Australian employers and public building managers face potentially huge payouts and even jail if they continue to underestimate dangers posed by slip and fall accidents, according to Michael Siegle, General Mat Company (GMC) managing director and an expert witness in workers compensation and public liability court cases.

Siegle says that many employers and owners continue to focus mainly on above-ground safety, despite the fact that slip and fall accidents account for 20,000 new workers compensation cases each year.

"Safety measures such as signage, protective clothing, safety glasses, hearing protection and helmets are all very worthy in their own right, but they count for little if a worker or customer slips over on a damp or greasy surface. You can be all dressed up for safety but you will still break your bones or strain your back if you fall over. As a country, we seem to have something of a blind spot for underfoot safety " Siegle said.

Sprains or strains of joints or adjacent muscles now account for more than 50 per cent of new workers compensation cases recorded by the National Occupational Health and Safety Commission according to Siegle. He said one recent successful prosecution involved the proprietor of a public building who had maintained safe underfoot conditions until a visitor came in from the rain and spread water about the floor.

"Despite the fact that the accident victim brought in the water upon which she subsequently slipped, the judgement said the building owner was liable because he should have provided flooring that provided for this contingency.

"It might not sound very fair, but this type of case is going to get much more common in Australia as we follow the US model, where the 25,000 slip/fall accidents reported by the National Safety Council in the US are costing that country about $US3.5 million dollars an hour, or $US30 billion a year - which is more than the Australian Federal Government spends on health, education and welfare combined."

"Much of the expense involves public liability and a significant part involves workplace claims. This is a grim warning to Australia, because our population aging profiles are following theirs very closely - and so are our public liability and workplace liability claims" Siegle said.

The latest figures from the National Occupational Health and Safety Commission (NOHSC) show Australian industry now has well over 20,000 new worker's compensation cases a year where falls, slips and trips result in death, permanent disability or a temporary disability resulting in an absence from work of more than a week.

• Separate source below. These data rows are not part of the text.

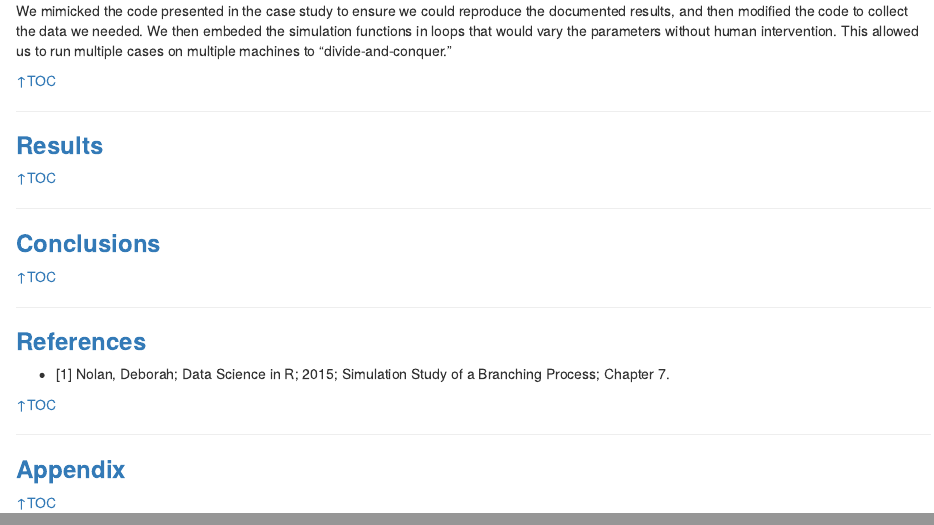
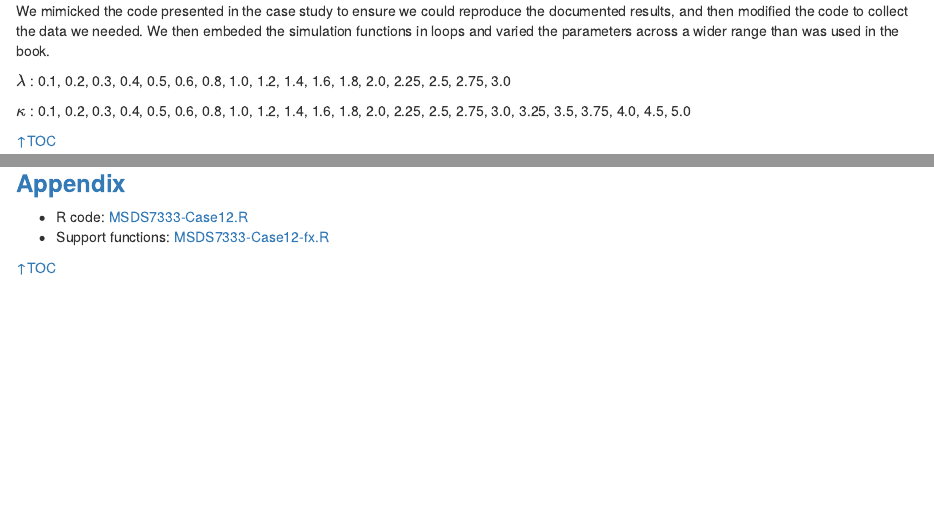
Before and after one commit to elkinst65/QTW_12, an R Markdown document (MSDS7333_QTW12_Master.rmd): the page in a window 1100 px wide, from 1000 px down, and a second part further down, joined at a grey line. Rendered offline with R 4.5, knitr and Pandoc, with nearby package versions.

Commit message:
Updated notebook to reflect the code used.

```diff
--- a/MSDS7333_QTW12_Master.rmd
+++ b/MSDS7333_QTW12_Master.rmd
@@ -49,7 +49,11 @@ If some combinations of parameter values cause the system to continue indefinite
 
 ### <b>Methods</b></a>
 
-We mimicked the code presented in the case study to ensure we could reproduce the documented results, and then modified the code to collect the data we needed. We then embeded the simulation functions in loops that would vary the parameters without human intervention.  This allowed us to run multiple cases on multiple machines to "divide-and-conquer."
+We mimicked the code presented in the case study to ensure we could reproduce the documented results, and then modified the code to collect the data we needed. We then embeded the simulation functions in loops and varied the parameters across a wider range than was used in the book.
+
+<b>$\lambda$</b> : 0.1, 0.2, 0.3, 0.4, 0.5, 0.6, 0.8, 1.0, 1.2, 1.4, 1.6, 1.8, 2.0, 2.25, 2.5, 2.75, 3.0
+
+<b>$\kappa$</b> : 0.1, 0.2, 0.3, 0.4, 0.5, 0.6, 0.8, 1.0, 1.2, 1.4, 1.6, 1.8, 2.0, 2.25, 2.5, 2.75, 3.0, 3.25, 3.5, 3.75, 4.0, 4.5, 5.0
 
 
 [&uarr;TOC](#TOC)
@@ -86,6 +90,9 @@ We mimicked the code presented in the case study to ensure we could reproduce th
 
 ### <b>Appendix</b></a>
 
+* R code: <a href='MSDS7333-Case12.R'>MSDS7333-Case12.R</a>
+* Support functions: <a href='MSDS7333-Case12-fx.R'>MSDS7333-Case12-fx.R</a>
+
 [&uarr;TOC](#TOC)
 
 ***
```
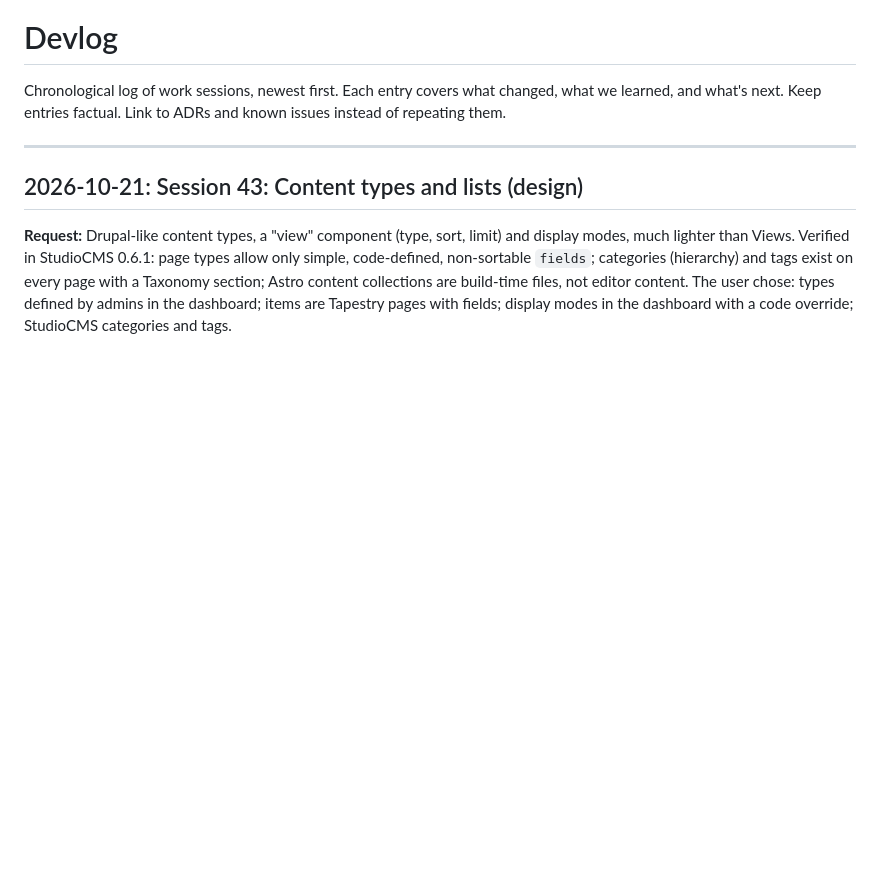
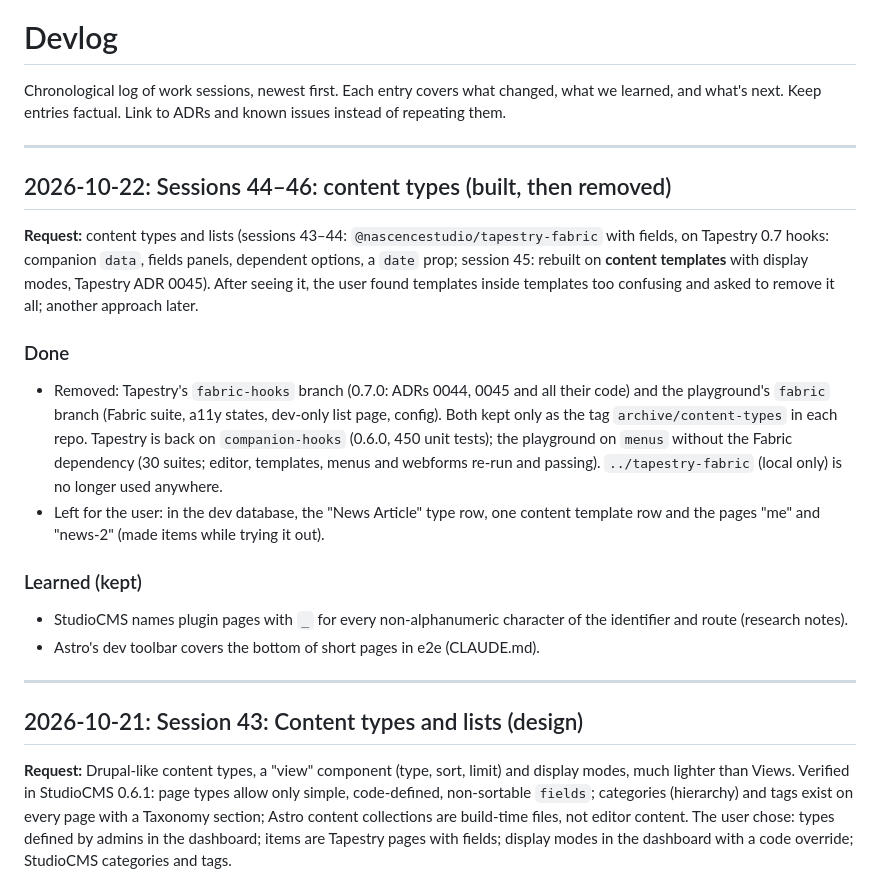
Before and after one commit to nascencestudio/tapestry-playground, a Markdown page: docs/devlog.md, the part around the change. GitHub-like rendering; blank space fills up the shorter version.

Commit message:
Devlog: content types removed (sessions 44–46); keep two general findings
Co-Authored-By: Claude Opus 5.5 <noreply@anthropic.com>

```diff
--- a/docs/devlog.md
+++ b/docs/devlog.md
@@ -3,6 +3,29 @@
 Chronological log of work sessions, newest first. Each entry covers what
 changed, what we learned, and what's next. Keep entries factual. Link to ADRs
 and known issues instead of repeating them.
+
+---
+
+## 2026-10-22: Sessions 44–46: content types (built, then removed)
+
+**Request:** content types and lists (sessions 43–44: `@nascencestudio/tapestry-fabric` with fields, on Tapestry
+0.7 hooks: companion `data`, fields panels, dependent options, a `date` prop; session 45: rebuilt on **content
+templates** with display modes, Tapestry ADR 0045). After seeing it, the user found templates inside templates
+too confusing and asked to remove it all; another approach later.
+
+### Done
+- Removed: Tapestry's `fabric-hooks` branch (0.7.0: ADRs 0044, 0045 and all their code) and the playground's
+  `fabric` branch (Fabric suite, a11y states, dev-only list page, config). Both kept only as the tag
+  `archive/content-types` in each repo. Tapestry is back on `companion-hooks` (0.6.0, 450 unit tests); the
+  playground on `menus` without the Fabric dependency (30 suites; editor, templates, menus and webforms re-run
+  and passing). `../tapestry-fabric` (local only) is no longer used anywhere.
+- Left for the user: in the dev database, the "News Article" type row, one content template row and the pages
+  "me" and "news-2" (made items while trying it out).
+
+### Learned (kept)
+- StudioCMS names plugin pages with `_` for every non-alphanumeric character of the identifier and route
+  (research notes).
+- Astro's dev toolbar covers the bottom of short pages in e2e (CLAUDE.md).
 
 ---
 
```
Also changed, not shown: CLAUDE.md (+2 -0 lines), docs/research/studiocms-internals.md (+7 -0 lines).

Such cases are inextricably linked with the safety of floor surfaces according to Siegle, who says the slip resistance of any surface is determined by the Coefficient of Friction (COF) on the surface. The COF is the horizontal force divided by the vertical force. The higher the coefficient of friction reading, the less slippery a surface.

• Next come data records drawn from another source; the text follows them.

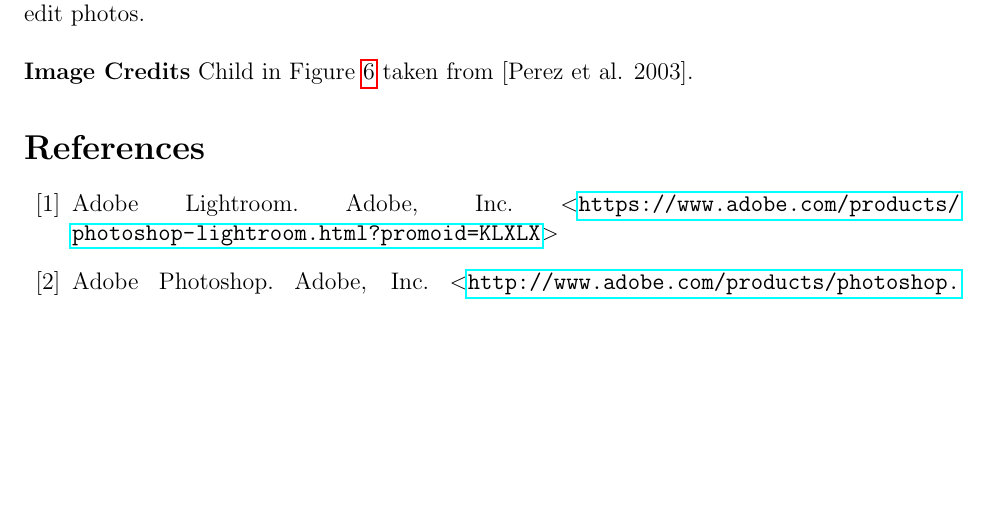
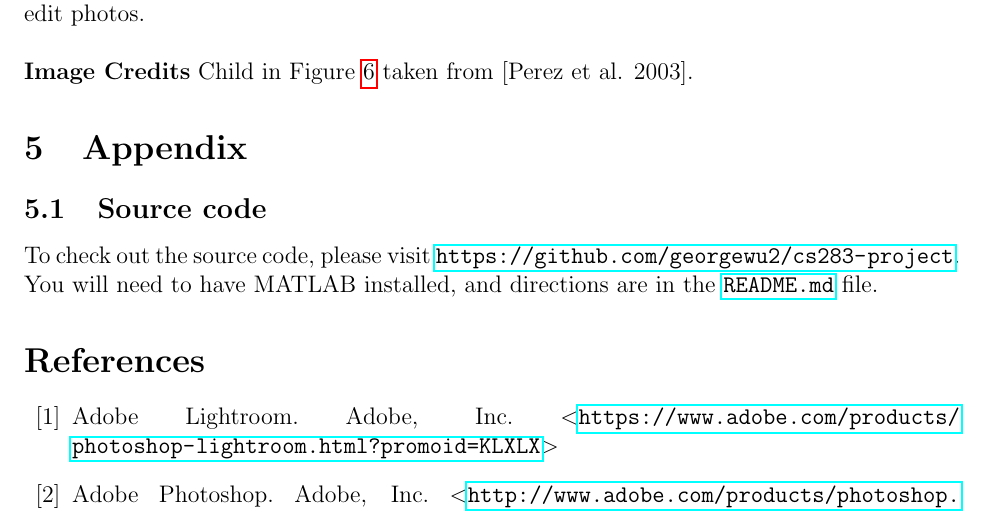
Before and after one commit to georgewu2/cs283-project, a LaTeX document (wu_final_report.tex): part of page 7 of 7, cut so that both start at the same text, the shorter picture padded with empty space. Compiled offline with pdfLaTeX.

Commit message:
updating readme and code

```diff
--- a/wu_final_report.tex
+++ b/wu_final_report.tex
@@ -155,6 +155,10 @@ Another interesting thing to automate would be to smartly detect whether regular
 
 \noindent{\bf Image Credits}
 Child in Figure \ref{child} taken from [Perez et al. 2003].
+
+\section{Appendix}
+\subsection{Source code}
+To check out the source code, please visit \url{https://github.com/georgewu2/cs283-project}. You will need to have MATLAB installed, and directions are in the \url{README.md} file.
 %%%%%%%%%%%%%%%%%%%%%%%%%%%%%%%%%%%%%%%%%%%%%%%%%%%%%
 \begin{thebibliography}{99}
 
```
Also changed, not shown: README.md, wu_final_report.pdf, 4 other files.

"Coefficient of Friction has become an important measure of performance for floor surfaces and to the anti-fatigue and safety matting industry. To guard against slip and fall accidents, the American OSHA recommends a static coefficient of friction of .5. The Americans with Disabilities Act (ADA) specifies a coefficient of friction of .6 on flat surfaces and .8 on ramps.

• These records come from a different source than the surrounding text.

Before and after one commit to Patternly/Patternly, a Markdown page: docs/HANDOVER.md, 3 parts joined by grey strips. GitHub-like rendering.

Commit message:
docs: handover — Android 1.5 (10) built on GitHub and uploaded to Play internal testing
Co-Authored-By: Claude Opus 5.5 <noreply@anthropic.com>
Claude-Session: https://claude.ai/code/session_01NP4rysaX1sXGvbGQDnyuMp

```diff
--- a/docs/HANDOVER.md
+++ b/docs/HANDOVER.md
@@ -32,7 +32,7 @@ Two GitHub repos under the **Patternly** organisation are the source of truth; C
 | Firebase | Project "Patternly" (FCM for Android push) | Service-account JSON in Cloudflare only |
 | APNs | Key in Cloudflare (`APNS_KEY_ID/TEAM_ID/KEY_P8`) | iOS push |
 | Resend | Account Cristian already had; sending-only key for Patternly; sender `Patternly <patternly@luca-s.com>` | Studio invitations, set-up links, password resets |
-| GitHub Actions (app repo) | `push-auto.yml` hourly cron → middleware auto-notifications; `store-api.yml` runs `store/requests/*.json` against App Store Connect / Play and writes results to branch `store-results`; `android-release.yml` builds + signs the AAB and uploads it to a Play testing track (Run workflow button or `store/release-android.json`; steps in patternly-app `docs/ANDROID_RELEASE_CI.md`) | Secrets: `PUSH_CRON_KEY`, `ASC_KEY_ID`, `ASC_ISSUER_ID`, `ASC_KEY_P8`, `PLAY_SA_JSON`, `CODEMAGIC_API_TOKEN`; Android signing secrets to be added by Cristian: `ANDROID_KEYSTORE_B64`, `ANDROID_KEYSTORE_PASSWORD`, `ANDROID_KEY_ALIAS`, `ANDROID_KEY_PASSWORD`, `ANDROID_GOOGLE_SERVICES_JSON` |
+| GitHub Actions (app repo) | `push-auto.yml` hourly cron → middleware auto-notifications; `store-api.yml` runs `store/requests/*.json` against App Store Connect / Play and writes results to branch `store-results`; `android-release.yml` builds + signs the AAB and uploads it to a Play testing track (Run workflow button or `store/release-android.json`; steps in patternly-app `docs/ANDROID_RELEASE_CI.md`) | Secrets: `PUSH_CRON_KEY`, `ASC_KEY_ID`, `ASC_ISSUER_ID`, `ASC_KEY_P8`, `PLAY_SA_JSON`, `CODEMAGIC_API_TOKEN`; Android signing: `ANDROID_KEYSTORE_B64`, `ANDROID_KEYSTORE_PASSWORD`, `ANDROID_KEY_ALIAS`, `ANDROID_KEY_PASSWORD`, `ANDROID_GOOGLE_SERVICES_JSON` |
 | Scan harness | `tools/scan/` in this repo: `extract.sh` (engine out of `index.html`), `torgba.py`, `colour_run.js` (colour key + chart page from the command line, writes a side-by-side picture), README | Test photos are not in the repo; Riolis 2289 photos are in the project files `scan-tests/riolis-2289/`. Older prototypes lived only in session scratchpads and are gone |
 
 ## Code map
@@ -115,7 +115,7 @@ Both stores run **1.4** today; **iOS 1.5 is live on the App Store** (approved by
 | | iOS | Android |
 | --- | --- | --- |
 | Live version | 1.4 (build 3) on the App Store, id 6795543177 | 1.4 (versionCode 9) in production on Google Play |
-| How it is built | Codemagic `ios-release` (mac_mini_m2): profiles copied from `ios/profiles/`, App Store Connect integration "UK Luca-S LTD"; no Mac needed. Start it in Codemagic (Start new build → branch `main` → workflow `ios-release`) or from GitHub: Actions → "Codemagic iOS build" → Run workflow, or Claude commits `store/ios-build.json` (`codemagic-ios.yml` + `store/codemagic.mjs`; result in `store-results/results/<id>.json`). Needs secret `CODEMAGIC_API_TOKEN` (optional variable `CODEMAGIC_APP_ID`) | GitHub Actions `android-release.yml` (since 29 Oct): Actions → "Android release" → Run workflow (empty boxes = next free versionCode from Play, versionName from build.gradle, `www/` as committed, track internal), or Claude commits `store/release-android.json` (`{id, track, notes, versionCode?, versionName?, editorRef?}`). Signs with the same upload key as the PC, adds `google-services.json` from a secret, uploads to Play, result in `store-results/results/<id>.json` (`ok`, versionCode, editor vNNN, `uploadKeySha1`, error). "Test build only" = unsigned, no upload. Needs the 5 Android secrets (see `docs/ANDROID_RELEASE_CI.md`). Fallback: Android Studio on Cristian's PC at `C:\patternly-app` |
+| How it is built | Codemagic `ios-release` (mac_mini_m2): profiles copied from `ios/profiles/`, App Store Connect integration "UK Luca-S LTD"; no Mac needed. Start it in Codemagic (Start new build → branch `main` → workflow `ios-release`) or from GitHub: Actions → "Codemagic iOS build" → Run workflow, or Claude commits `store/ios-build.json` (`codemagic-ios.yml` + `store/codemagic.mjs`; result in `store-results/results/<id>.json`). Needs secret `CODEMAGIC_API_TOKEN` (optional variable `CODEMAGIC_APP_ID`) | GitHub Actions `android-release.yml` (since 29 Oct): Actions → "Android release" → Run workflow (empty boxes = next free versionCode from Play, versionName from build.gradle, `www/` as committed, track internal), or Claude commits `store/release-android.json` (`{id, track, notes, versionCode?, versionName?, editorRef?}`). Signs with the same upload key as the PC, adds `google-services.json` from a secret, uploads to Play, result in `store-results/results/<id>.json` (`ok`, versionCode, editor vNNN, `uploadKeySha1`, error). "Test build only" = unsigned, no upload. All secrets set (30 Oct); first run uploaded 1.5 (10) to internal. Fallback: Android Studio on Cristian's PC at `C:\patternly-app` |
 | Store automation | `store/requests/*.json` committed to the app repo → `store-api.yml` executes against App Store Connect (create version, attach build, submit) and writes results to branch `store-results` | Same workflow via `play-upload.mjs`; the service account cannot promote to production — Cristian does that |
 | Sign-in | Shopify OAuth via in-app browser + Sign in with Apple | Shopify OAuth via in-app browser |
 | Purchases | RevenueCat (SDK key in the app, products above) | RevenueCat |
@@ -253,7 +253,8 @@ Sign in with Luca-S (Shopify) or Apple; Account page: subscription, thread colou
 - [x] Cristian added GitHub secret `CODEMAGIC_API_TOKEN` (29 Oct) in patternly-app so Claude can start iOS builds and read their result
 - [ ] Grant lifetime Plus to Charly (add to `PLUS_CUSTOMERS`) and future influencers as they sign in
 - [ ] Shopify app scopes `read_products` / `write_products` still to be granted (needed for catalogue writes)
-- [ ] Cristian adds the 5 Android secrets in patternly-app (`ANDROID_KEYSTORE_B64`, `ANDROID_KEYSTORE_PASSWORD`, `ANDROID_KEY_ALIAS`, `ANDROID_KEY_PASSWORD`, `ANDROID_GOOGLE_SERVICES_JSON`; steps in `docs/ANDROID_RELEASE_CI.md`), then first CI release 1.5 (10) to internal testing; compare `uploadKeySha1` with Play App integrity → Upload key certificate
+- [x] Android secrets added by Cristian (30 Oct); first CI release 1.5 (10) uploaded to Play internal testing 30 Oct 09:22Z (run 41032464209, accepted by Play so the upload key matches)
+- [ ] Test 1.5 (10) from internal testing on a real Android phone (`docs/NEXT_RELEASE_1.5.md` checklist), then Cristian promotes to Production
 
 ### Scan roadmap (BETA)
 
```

"With these recommendations in place, the concept of slip resistance has basically been elevated to a civil right. Right now, the static coefficient of friction of .5 is seen as legal and enforceable benchmark for slip-resistant pedestrian walkways. Similar standards of protection will ultimately arrive in Australia - it is not a question of if, but when."